Saturday, June 18, 2011

Calling State Ethics Legal-Eagles

Are members of the State of Wisconsin Supreme Court, their clerks, et al, bound by law, rules or code to keep confidential decisions-in-progress?

I'm throwing this out - - feel free to use the comment function - - in the context of whether information about the content, vote or timing of the ruling vindicating the State Senate's approval of the so-called " budget-repair bill," a/k/a Walker's union-busting plan. was leaked to legislators, talk show hosts or other politicos prior to its release last week?

The ruling and release absolved legislative Republicans from re-voting on the controversial measure and allowed them then to fast-track the rest of the budget with greater ease: Assembly leaders had publicly signaled to the Court that Tuesday afternoon was the legislators' deadline; the ruling was released while GOP assembly members were waiting in caucus, and others had predicted with confidence that the ruling would come down prior to legislators setting in motion their processes to re-vote.

The whole thing appeared choreographed.

Some discussion and background, here.

(Apparently that last link was broken. Working now. Sorry)


Anonymous said...

broken link... "here." And I really want to go there!

James Rowen said...

Sorry. Fixed. Thanks for letting me know.

Anonymous said...

Who can find it first: go!

James Rowen said...

To Anon, 4:37 p.m. Added in the text as a link at "rules" - - - - so, thanks.

gnarlytrombone said...

Looks like we amateurs will have to take a crack at it.

Code of Judicial Conduct 60.04(1)(e):
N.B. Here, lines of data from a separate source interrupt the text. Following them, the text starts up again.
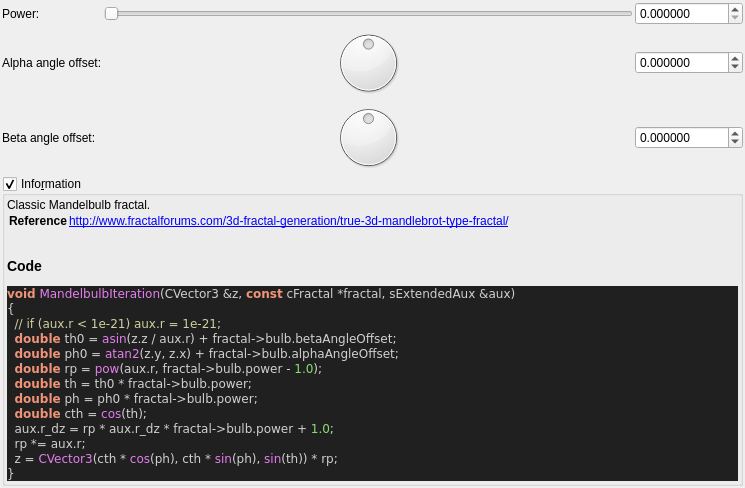
Qt form mandelbulber2/qt_data/fractal_mandelbulb.ui (buddhi1980/mandelbulber2) before a commit.
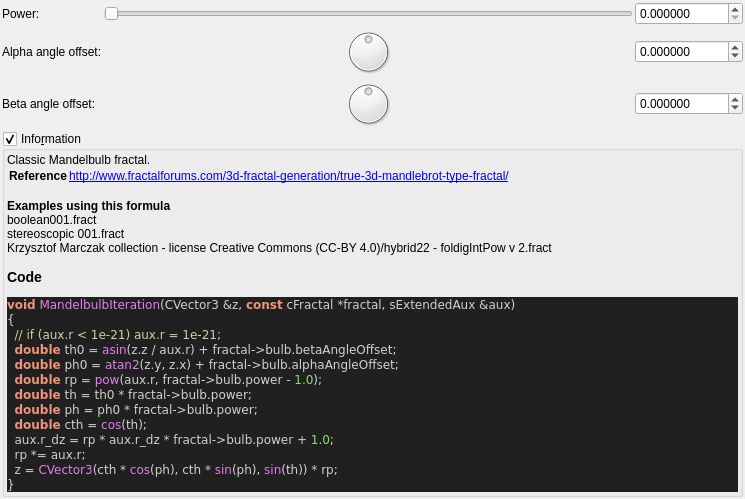
The same form after that commit. Custom widgets are drawn as their Qt base class.

Commit message:
ui information - added example occurrences
now every formula, which is used in an example file, will display a list
of the example files in the information box. A maximum of 5 occurences is
displayed.
The script also outputs, which formulas do not yet have any example
files.

What changed in the file:
```diff
--- a/mandelbulber2/qt_data/fractal_mandelbulb.ui
+++ b/mandelbulber2/qt_data/fractal_mandelbulb.ui
@@ -220,7 +220,7 @@
 &lt;tr&gt;&lt;th&gt;Reference&lt;/th&gt;&lt;td&gt;&lt;a href=&quot;http://www.fractalforums.com/3d-fractal-generation/true-3d-mandlebrot-type-fractal/&quot;&gt;http://www.fractalforums.com/3d-fractal-generation/true-3d-mandlebrot-type-fractal/&lt;br&gt;
 &lt;/td&gt;&lt;/tr&gt;
 &lt;/table&gt;
-&lt;h3&gt;Code&lt;/h3&gt;
+&lt;b&gt;Examples using this formula&lt;/b&gt;&lt;br&gt;boolean001.fract&lt;br&gt;stereoscopic 001.fract&lt;br&gt;Krzysztof Marczak collection - license Creative Commons (CC-BY 4.0)/hybrid22 - foldigIntPow v 2.fract&lt;h3&gt;Code&lt;/h3&gt;
 &lt;body style=&quot;background-color:#202020&quot;&gt;
 &lt;pre style=&quot;color:#d0d0d0; background-color:#202020;  font-family:'Courier New',monospace;&quot;&gt;&lt;span style=&quot;color:#f09479; font-weight:bold&quot;&gt;void&lt;/span&gt; &lt;span style=&quot;color:#e47eed&quot;&gt;MandelbulbIteration&lt;/span&gt;&lt;span style=&quot;color:#d0d0d0&quot;&gt;(&lt;/span&gt;CVector3 &lt;span style=&quot;color:#d0d0d0&quot;&gt;&amp;amp;&lt;/span&gt;z&lt;span style=&quot;color:#d0d0d0&quot;&gt;,&lt;/span&gt; &lt;span style=&quot;color:#f09479; font-weight:bold&quot;&gt;const&lt;/span&gt; cFractal &lt;span style=&quot;color:#d0d0d0&quot;&gt;*&lt;/span&gt;fractal&lt;span style=&quot;color:#d0d0d0&quot;&gt;,&lt;/span&gt; sExtendedAux &lt;span style=&quot;color:#d0d0d0&quot;&gt;&amp;amp;&lt;/span&gt;aux&lt;span style=&quot;color:#d0d0d0&quot;&gt;)&lt;/span&gt;
 &lt;span style=&quot;color:#d0d0d0&quot;&gt;{&lt;/span&gt;
```
The commit also changes 59 other files.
...A judge may not initiate, permit, engage in or consider ex parte communications concerning a pending or impending action or proceeding...

...The proscription against communications concerning a proceeding includes communications from lawyers, law teachers, and other persons who are not participants in the proceeding... To the extent reasonably possible, all parties or their lawyers shall be included in communications with a judge.

gnarlytrombone said...

Also: A judge must make reasonable efforts, including the provision of appropriate supervision, to ensure that SCR 60.04 (1) (g) is not violated through law clerks or other personnel on the judge's staff.